• **EXERCISE OBJECTIVE**: Give back the full data, retyped precisely.

Records contained in a dataset:

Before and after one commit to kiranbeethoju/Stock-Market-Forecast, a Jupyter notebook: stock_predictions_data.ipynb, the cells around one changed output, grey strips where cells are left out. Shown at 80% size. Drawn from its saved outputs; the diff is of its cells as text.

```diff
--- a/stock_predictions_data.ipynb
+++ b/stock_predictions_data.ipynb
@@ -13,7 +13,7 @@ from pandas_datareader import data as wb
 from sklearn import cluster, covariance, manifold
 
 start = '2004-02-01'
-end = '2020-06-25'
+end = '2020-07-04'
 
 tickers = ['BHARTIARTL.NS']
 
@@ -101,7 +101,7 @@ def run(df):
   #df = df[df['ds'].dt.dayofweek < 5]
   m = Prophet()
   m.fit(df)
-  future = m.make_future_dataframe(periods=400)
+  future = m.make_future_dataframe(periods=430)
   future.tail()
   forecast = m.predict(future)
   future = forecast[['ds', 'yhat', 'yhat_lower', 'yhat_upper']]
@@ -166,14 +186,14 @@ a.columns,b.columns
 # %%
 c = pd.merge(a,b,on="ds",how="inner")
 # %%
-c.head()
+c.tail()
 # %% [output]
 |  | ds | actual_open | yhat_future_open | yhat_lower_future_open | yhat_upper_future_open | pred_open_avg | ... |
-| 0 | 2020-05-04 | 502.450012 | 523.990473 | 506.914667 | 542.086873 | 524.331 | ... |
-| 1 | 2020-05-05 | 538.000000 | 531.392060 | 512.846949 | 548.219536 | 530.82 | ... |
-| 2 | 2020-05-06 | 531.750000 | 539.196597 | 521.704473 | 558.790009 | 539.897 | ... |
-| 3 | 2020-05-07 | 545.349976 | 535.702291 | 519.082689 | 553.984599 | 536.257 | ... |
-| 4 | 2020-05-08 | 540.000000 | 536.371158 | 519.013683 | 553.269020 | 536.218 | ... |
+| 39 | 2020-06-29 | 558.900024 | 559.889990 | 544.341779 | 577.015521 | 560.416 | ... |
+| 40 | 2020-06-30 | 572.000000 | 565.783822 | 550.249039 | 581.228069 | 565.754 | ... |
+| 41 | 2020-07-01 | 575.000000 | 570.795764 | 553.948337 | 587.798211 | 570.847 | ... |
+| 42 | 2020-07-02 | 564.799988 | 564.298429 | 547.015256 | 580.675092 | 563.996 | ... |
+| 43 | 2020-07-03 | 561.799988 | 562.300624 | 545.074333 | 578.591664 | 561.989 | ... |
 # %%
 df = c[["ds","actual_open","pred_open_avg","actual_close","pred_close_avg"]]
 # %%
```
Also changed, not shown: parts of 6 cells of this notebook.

• **EXERCISE RESULT**:
Before and after one commit to kiranbeethoju/Stock-Market-Forecast, a Jupyter notebook: stock_predictions_data.ipynb, the cells around one changed output, grey strips where cells are left out. Shown at 80% size. Drawn from its saved outputs; the diff is of its cells as text.

```diff
--- a/stock_predictions_data.ipynb
+++ b/stock_predictions_data.ipynb
@@ -13,7 +13,7 @@ from pandas_datareader import data as wb
 from sklearn import cluster, covariance, manifold
 
 start = '2004-02-01'
-end = '2020-06-25'
+end = '2020-07-04'
 
 tickers = ['BHARTIARTL.NS']
 
@@ -101,7 +101,7 @@ def run(df):
   #df = df[df['ds'].dt.dayofweek < 5]
   m = Prophet()
   m.fit(df)
-  future = m.make_future_dataframe(periods=400)
+  future = m.make_future_dataframe(periods=430)
   future.tail()
   forecast = m.predict(future)
   future = forecast[['ds', 'yhat', 'yhat_lower', 'yhat_upper']]
@@ -166,14 +186,14 @@ a.columns,b.columns
 # %%
 c = pd.merge(a,b,on="ds",how="inner")
 # %%
-c.head()
+c.tail()
 # %% [output]
 |  | ds | actual_open | yhat_future_open | yhat_lower_future_open | yhat_upper_future_open | pred_open_avg | ... |
-| 0 | 2020-05-04 | 502.450012 | 523.990473 | 506.914667 | 542.086873 | 524.331 | ... |
-| 1 | 2020-05-05 | 538.000000 | 531.392060 | 512.846949 | 548.219536 | 530.82 | ... |
-| 2 | 2020-05-06 | 531.750000 | 539.196597 | 521.704473 | 558.790009 | 539.897 | ... |
-| 3 | 2020-05-07 | 545.349976 | 535.702291 | 519.082689 | 553.984599 | 536.257 | ... |
-| 4 | 2020-05-08 | 540.000000 | 536.371158 | 519.013683 | 553.269020 | 536.218 | ... |
+| 39 | 2020-06-29 | 558.900024 | 559.889990 | 544.341779 | 577.015521 | 560.416 | ... |
+| 40 | 2020-06-30 | 572.000000 | 565.783822 | 550.249039 | 581.228069 | 565.754 | ... |
+| 41 | 2020-07-01 | 575.000000 | 570.795764 | 553.948337 | 587.798211 | 570.847 | ... |
+| 42 | 2020-07-02 | 564.799988 | 564.298429 | 547.015256 | 580.675092 | 563.996 | ... |
+| 43 | 2020-07-03 | 561.799988 | 562.300624 | 545.074333 | 578.591664 | 561.989 | ... |
 # %%
 df = c[["ds","actual_open","pred_open_avg","actual_close","pred_close_avg"]]
 # %%
```
Also changed, not shown: parts of 6 cells of this notebook.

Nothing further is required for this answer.